What is needed is an exact copy of every entry below, minus the images.

RAW DATA:
+===+
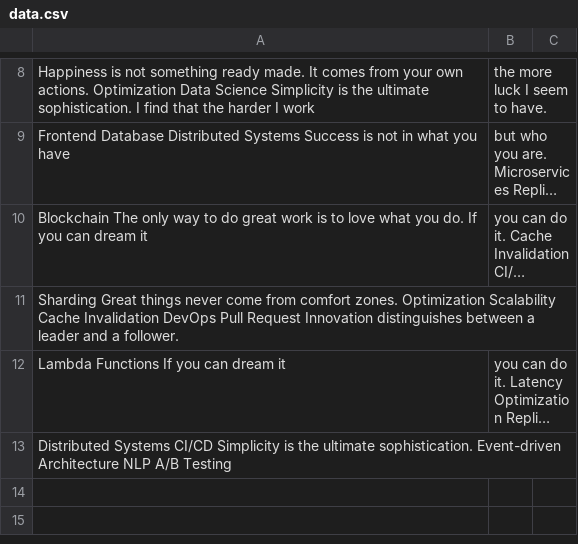
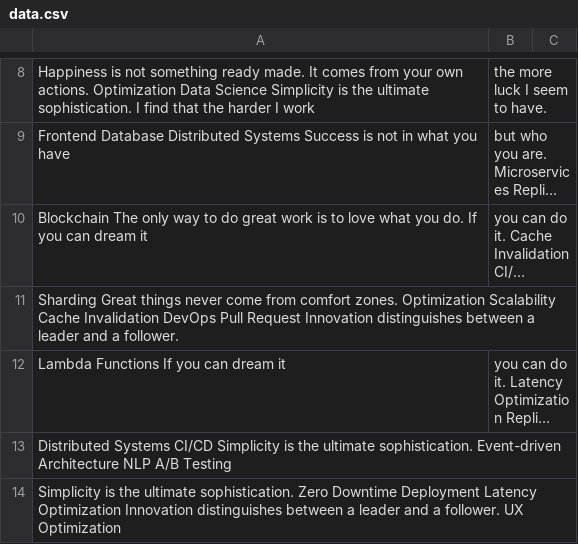
Before and after one commit to bingo-0h/mehn5513, a CSV file: archive/data.csv, drawn as a sheet; only a part is shown, gaps mark what is left out; long unchanged cells end in …; the diff names each change by its address in the sheet, - before the commit and + after, or states it on an @@ line.

Commit message:
Updated archive

```diff
--- a/archive/data.csv
+++ b/archive/data.csv
+row 14: Simplicity is the ultimate sophistication. Zero Downtime Deployment Latency Optimization Innovation distinguishes between a leader and a follower. UX Optimization
```
Also changed, not shown: 2 other files.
+===+
EXERCISE ANSWER:
Before and after one commit to bingo-0h/mehn5513, a CSV file: archive/data.csv, drawn as a sheet; only a part is shown, gaps mark what is left out; long unchanged cells end in …; the diff names each change by its address in the sheet, - before the commit and + after, or states it on an @@ line.

Commit message:
Updated archive

```diff
--- a/archive/data.csv
+++ b/archive/data.csv
+row 14: Simplicity is the ultimate sophistication. Zero Downtime Deployment Latency Optimization Innovation distinguishes between a leader and a follower. UX Optimization
```
Also changed, not shown: 2 other files.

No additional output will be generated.